>>>
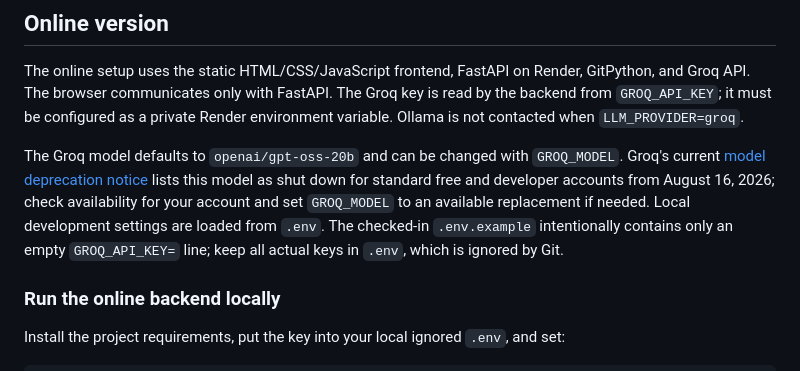
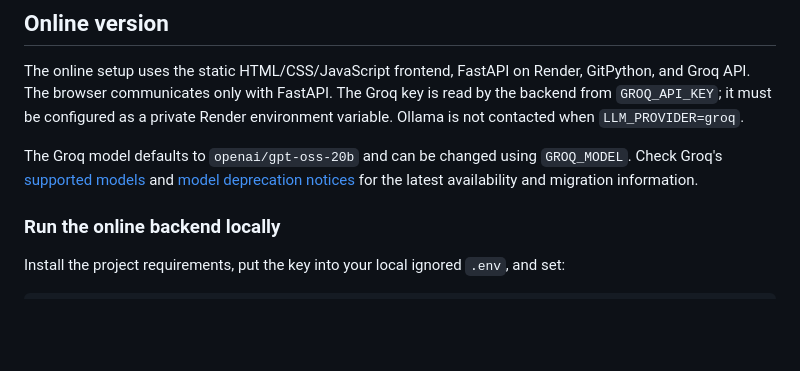
Before and after one commit to keshav-7461/RepoReader, a Markdown page: README.md, the part around the change. Rendered like a GitHub page; blank space fills up the shorter version.

Commit message:
Revise Groq model defaults and deprecation details
Updated Groq model information and deprecation notice.

```diff
--- a/README.md
+++ b/README.md
@@ -44,7 +44,7 @@ The local web frontend is also available using a static server: run `python -m h
 
 The online setup uses the static HTML/CSS/JavaScript frontend, FastAPI on Render, GitPython, and Groq API. The browser communicates only with FastAPI. The Groq key is read by the backend from `GROQ_API_KEY`; it must be configured as a private Render environment variable. Ollama is not contacted when `LLM_PROVIDER=groq`.
 
-The Groq model defaults to `openai/gpt-oss-20b` and can be changed with `GROQ_MODEL`. Groq's current [model deprecation notice](https://console.groq.com/docs/deprecations) lists this model as shut down for standard free and developer accounts from August 16, 2026; check availability for your account and set `GROQ_MODEL` to an available replacement if needed. Local development settings are loaded from `.env`. The checked-in `.env.example` intentionally contains only an empty `GROQ_API_KEY=` line; keep all actual keys in `.env`, which is ignored by Git.
+The Groq model defaults to `openai/gpt-oss-20b` and can be changed using `GROQ_MODEL`. Check Groq's [supported models](https://console.groq.com/docs/models) and [model deprecation notices](https://console.groq.com/docs/deprecations) for the latest availability and migration information.
 
 ### Run the online backend locally
 
```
<<<
The task -
The answer must consist of every line from the entries above that contains the string "using".

Final answer -
@@ -44,7 +44,7 @@ The local web frontend is also available using a static server: run `python -m h
+The Groq model defaults to `openai/gpt-oss-20b` and can be changed using `GROQ_MODEL`. Check Groq's [supported models](https://console.groq.com/docs/models) and [model deprecation notices](https://console.groq.com/docs/deprecations) for the latest availability and migration information.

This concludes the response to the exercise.